◆ Work order: Return every line of the records below verbatim, with no pictures in the copy.
::: Entries shown
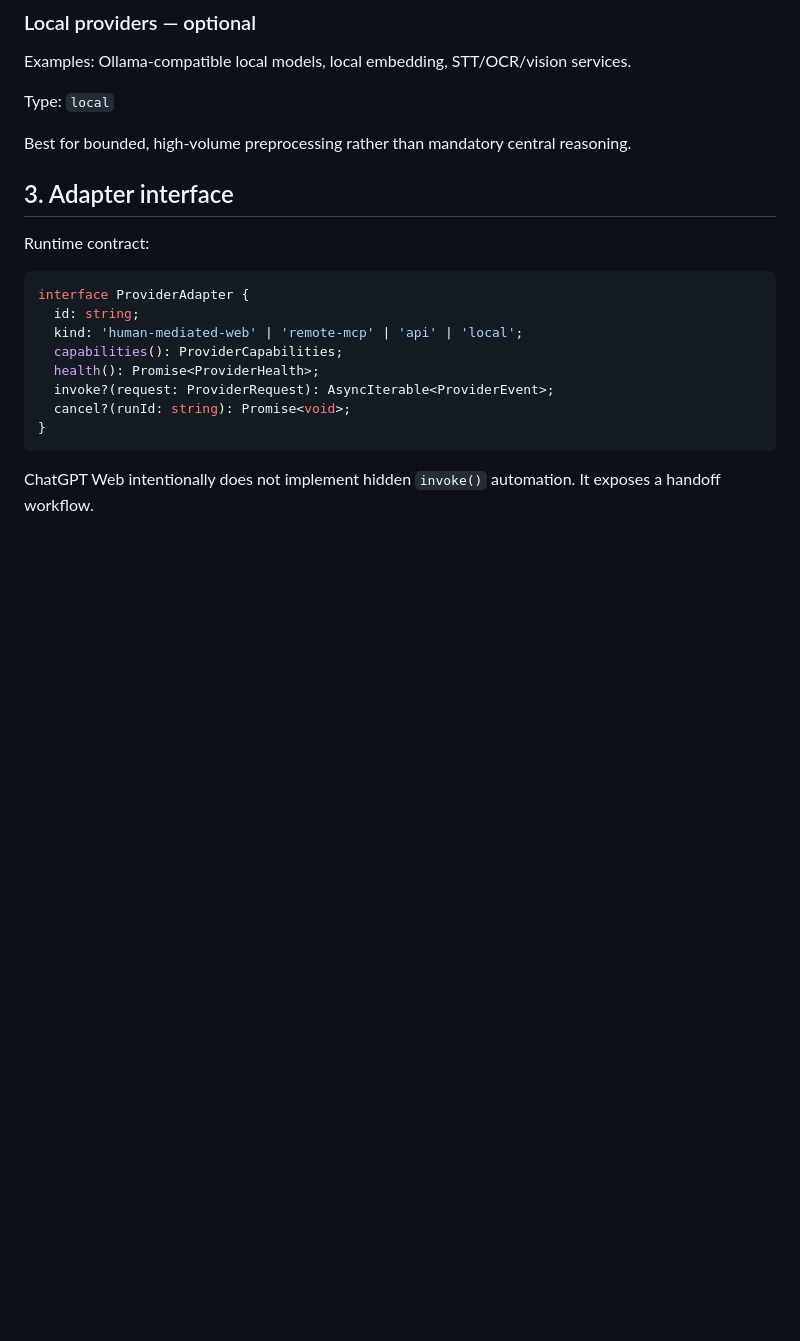
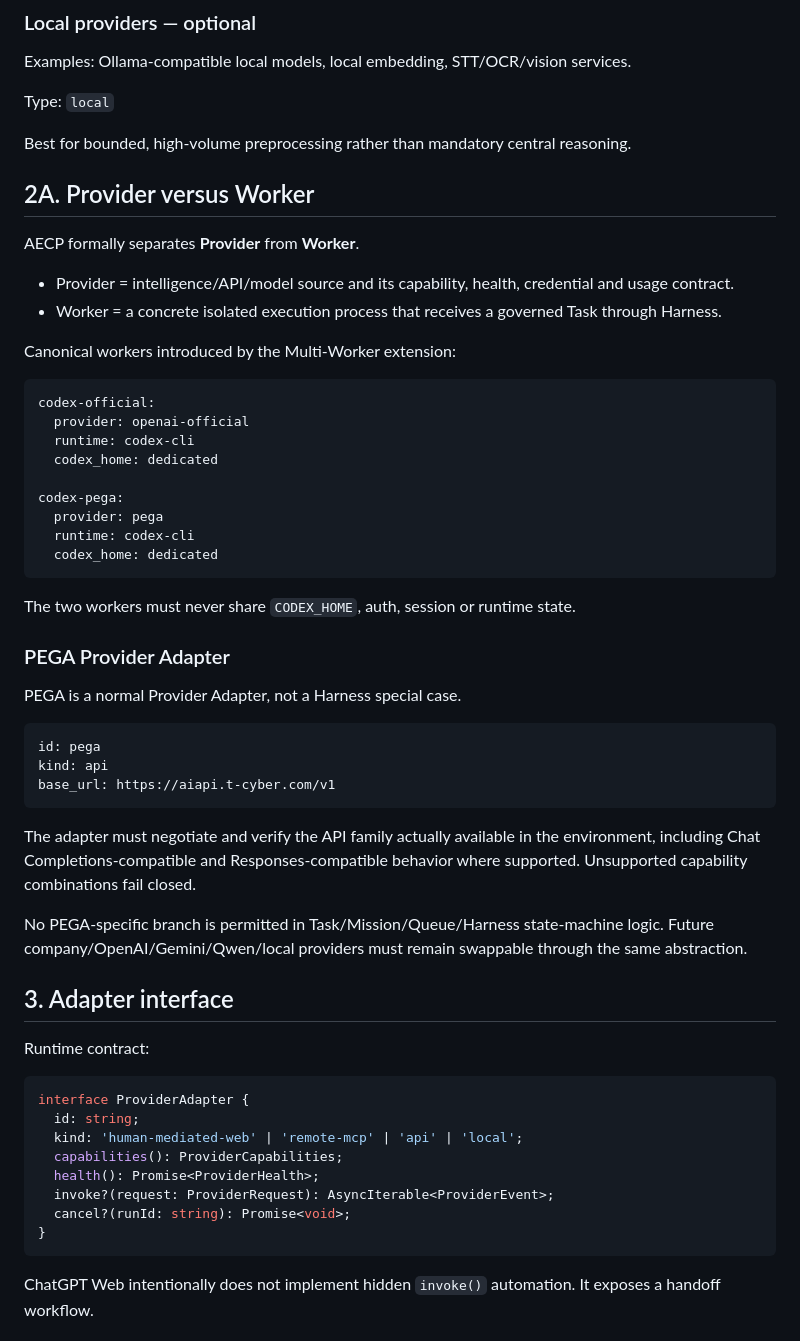
Before and after one commit to Space653000/0_JN1_AIECP, a Markdown page: Blueprint/03_PROVIDER_ROUTER.md, the part around the change. Drawn GitHub-style; blank space fills up the shorter version.

Commit message:
docs: define Provider Worker separation and PEGA adapter

````diff
--- a/Blueprint/03_PROVIDER_ROUTER.md
+++ b/Blueprint/03_PROVIDER_ROUTER.md
@@ -31,6 +31,43 @@ Examples: Ollama-compatible local models, local embedding, STT/OCR/vision servic
 Type: `local`
 
 Best for bounded, high-volume preprocessing rather than mandatory central reasoning.
+
+## 2A. Provider versus Worker
+
+AECP formally separates **Provider** from **Worker**.
+
+- Provider = intelligence/API/model source and its capability, health, credential and usage contract.
+- Worker = a concrete isolated execution process that receives a governed Task through Harness.
+
+Canonical workers introduced by the Multi-Worker extension:
+
+```yaml
+codex-official:
+  provider: openai-official
+  runtime: codex-cli
+  codex_home: dedicated
+
+codex-pega:
+  provider: pega
+  runtime: codex-cli
+  codex_home: dedicated
+```
+
+The two workers must never share `CODEX_HOME`, auth, session or runtime state.
+
+### PEGA Provider Adapter
+
+PEGA is a normal Provider Adapter, not a Harness special case.
+
+```yaml
+id: pega
+kind: api
+base_url: https://aiapi.t-cyber.com/v1
+```
+
+The adapter must negotiate and verify the API family actually available in the environment, including Chat Completions-compatible and Responses-compatible behavior where supported. Unsupported capability combinations fail closed.
+
+No PEGA-specific branch is permitted in Task/Mission/Queue/Harness state-machine logic. Future company/OpenAI/Gemini/Qwen/local providers must remain swappable through the same abstraction.
 
 ## 3. Adapter interface
 
````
::::::
◆ Expected answer:
Before and after one commit to Space653000/0_JN1_AIECP, a Markdown page: Blueprint/03_PROVIDER_ROUTER.md, the part around the change. Drawn GitHub-style; blank space fills up the shorter version.

Commit message:
docs: define Provider Worker separation and PEGA adapter

````diff
--- a/Blueprint/03_PROVIDER_ROUTER.md
+++ b/Blueprint/03_PROVIDER_ROUTER.md
@@ -31,6 +31,43 @@ Examples: Ollama-compatible local models, local embedding, STT/OCR/vision servic
 Type: `local`
 
 Best for bounded, high-volume preprocessing rather than mandatory central reasoning.
+
+## 2A. Provider versus Worker
+
+AECP formally separates **Provider** from **Worker**.
+
+- Provider = intelligence/API/model source and its capability, health, credential and usage contract.
+- Worker = a concrete isolated execution process that receives a governed Task through Harness.
+
+Canonical workers introduced by the Multi-Worker extension:
+
+```yaml
+codex-official:
+  provider: openai-official
+  runtime: codex-cli
+  codex_home: dedicated
+
+codex-pega:
+  provider: pega
+  runtime: codex-cli
+  codex_home: dedicated
+```
+
+The two workers must never share `CODEX_HOME`, auth, session or runtime state.
+
+### PEGA Provider Adapter
+
+PEGA is a normal Provider Adapter, not a Harness special case.
+
+```yaml
+id: pega
+kind: api
+base_url: https://aiapi.t-cyber.com/v1
+```
+
+The adapter must negotiate and verify the API family actually available in the environment, including Chat Completions-compatible and Responses-compatible behavior where supported. Unsupported capability combinations fail closed.
+
+No PEGA-specific branch is permitted in Task/Mission/Queue/Harness state-machine logic. Future company/OpenAI/Gemini/Qwen/local providers must remain swappable through the same abstraction.
 
 ## 3. Adapter interface
 
````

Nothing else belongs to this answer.